But after the boys came home and the baby boomer generation was in utero, things began to shift for women. They were barefoot and pregnant in the kitchen while their husbands went of to work. Now, I can see why women would think that getting out of the house and into the workplace would make them feel alive again. They were once empowered through the war effort, and now they felt trapped by the trappings of motherhood.

However, there was, at that time, a major shift happening in American society which I think was the actual cause of the women's pain: the rise of consumerism. Shortly after WWII the government's economists were looking for ways to boost the economy. One economist and retail analyst, Victor Lebow, wrote this in the 1955 Journal of Retailing:

Our enormously productive economy demands that we make consumption our way of life, that we convert the buying and use of goods into rituals, that we seek our spiritual satisfactions, our ego satisfactions, in consumption. The measure of social status, of social acceptance, of prestige, is now to be found in our consumptive patterns. The very meaning and significance of our lives today expressed in consumptive terms. The greater the pressures upon the individual to conform to safe and accepted social standards, the more does he tend to express his aspirations and his individuality in terms of what he wears, drives, eats- his home, his car, his pattern of food serving, his hobbies.... We need things consumed, burned up, worn out, replaced, and discarded at an ever increasing pace. We need to have people eat, drink, dress, ride, live, with ever more complicated and, therefore, constantly more expensive consumption.
If that isn't just the most hideous thing! I think that what was actually happening to women post-WWII is that all aspects of motherhood were being commodified: formula instead of breast milk, TV dinners instead of home cooking, cheap clothing instead of sewing and mending, etc. All of the most meaningful and creative acts of motherhood, those things that you have made with your hands to sustain your husband and children, were now products to be made by some corporation to be consumed. Their autonomy came in the form of which vacuum or canned soup to buy, and so they became alienated from all those things that made them feel alive.
Given that context, it was no wonder these women were unhappy. 

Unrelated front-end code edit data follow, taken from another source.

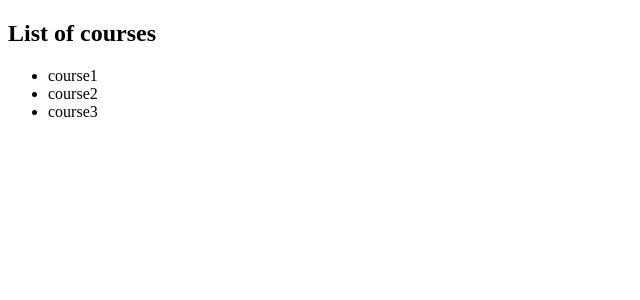
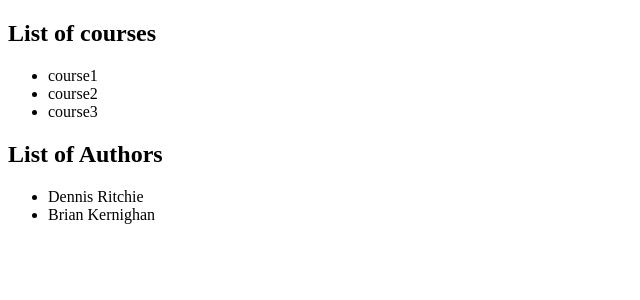
Before and after one commit to rmadhu84/hello-world, an Angular app: page / in a window 1280 px wide. Shown: the top 300 px of the page, without its empty margins (0-640 px from the left). Built offline with nearby package versions, Linux system fonts and the light colour scheme.

Commit message:
Created a author component

```diff
--- a/src/app/app.component.html
+++ b/src/app/app.component.html
@@ -1 +1,2 @@
 <courses></courses>
+<app-author></app-author>
--- /dev/null
+++ b/src/app/author.service.ts
@@ -0,0 +1,11 @@
+import { Injectable } from '@angular/core';
+
+@Injectable({
+  providedIn: 'root'
+})
+export class AuthorService {
+  getAuthors(){
+    return ["Dennis Ritchie", "Brian Kernighan"];
+  }
+  constructor() { }
+}
--- /dev/null
+++ b/src/app/author/author.component.html
@@ -0,0 +1 @@
+<p>author works!</p>
--- /dev/null
+++ b/src/app/author/author.component.ts
@@ -0,0 +1,27 @@
+import { Component, OnInit } from '@angular/core';
+import { AuthorService } from '../author.service';
+
+@Component({
+  selector: 'app-author',
+  //templateUrl: './author.component.html',
+  template: `<h2>{{ getTitle() }}</h2>
+              <ul>
+                <li *ngFor = "let author of authors">{{ author }}</li>
+              </ul>
+  `,
+  styleUrls: ['./author.component.less']
+})
+export class AuthorComponent implements OnInit {
+  title = "List of Authors";
+  authors;
+  getTitle(){
+    return this.title;
+  }
+  constructor(service: AuthorService) {
+    this.authors = service.getAuthors();
+  }
+
+  ngOnInit() {
+  }
+
+}
```
Also changed, not shown: src/app/app.module.ts (+7 -2 lines), src/app/author/author.component.less (added), 2 other files (tests, documents, lock files or other folders).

The real tragedy of this whole situation is that the women who read The Feminine Mystique and started the feminist revolution got the answer wrong and actually trapped women in the very cycle that caused them pain originally. They entered the workforce.

So what has resulted from this? They are now working to pay a stranger to raise their kids, working too hard to cook or breastfeed (even if they wanted to) so they now consume even more and are more alienated from motherhood, and now it has come to the point that it is not a choice for women to work - two household incomes are necessary to stay afloat when supporting any children.

It is this cycle of slavery that women bought into: the dream of the career and meaning outside of the home has made women more alienated from themselves, their children, and all of those things that make human beings feel alive.

So, I say: women, it's time to go back home. Find a way to consume (*way*) less, and start leaning the household arts. I cannot describe the feeling of meaning and satisfaction I get from turning raw vegetables into a meal that sustains me and my family (not to mention how it feels when that veggie came from your own garden!). If you choose to grow veggies, cook, raise your own kids, buy less junk then you will probably cut down expenses enough to work only part time. Imagine a world where you work less and buy less but are more. Consider this a new feminist manifesto.

1 comment:

Jonathan Evatt said...

Nice blog Ashley. I've really enjoyed reading, albeit briefly, what you've shared. Particular this post on the Feminist movement. It's nice, and rare (in my experience) to hear a women speaking to this in the way you have. You've succinctly put into words something I often share with people in talks, workshops, etc.
It is my understanding that much of the feminist movement was the result of it being intentionally and skill-fully "hijacked" by those behind the major corporations in the USA... to do exactly what you've described.

The net result? We made dysfunctional men out of many previously functional (relatively so) women. The workforce increased, consumerism increased, consumption of mass produce foods and other home products went up big time... etc. etc.

Again... nice blog. Thanks for sharing your light are attention to Life.

You may enjoy some of my writings... much is posted on my website.

With heart,

Jonathan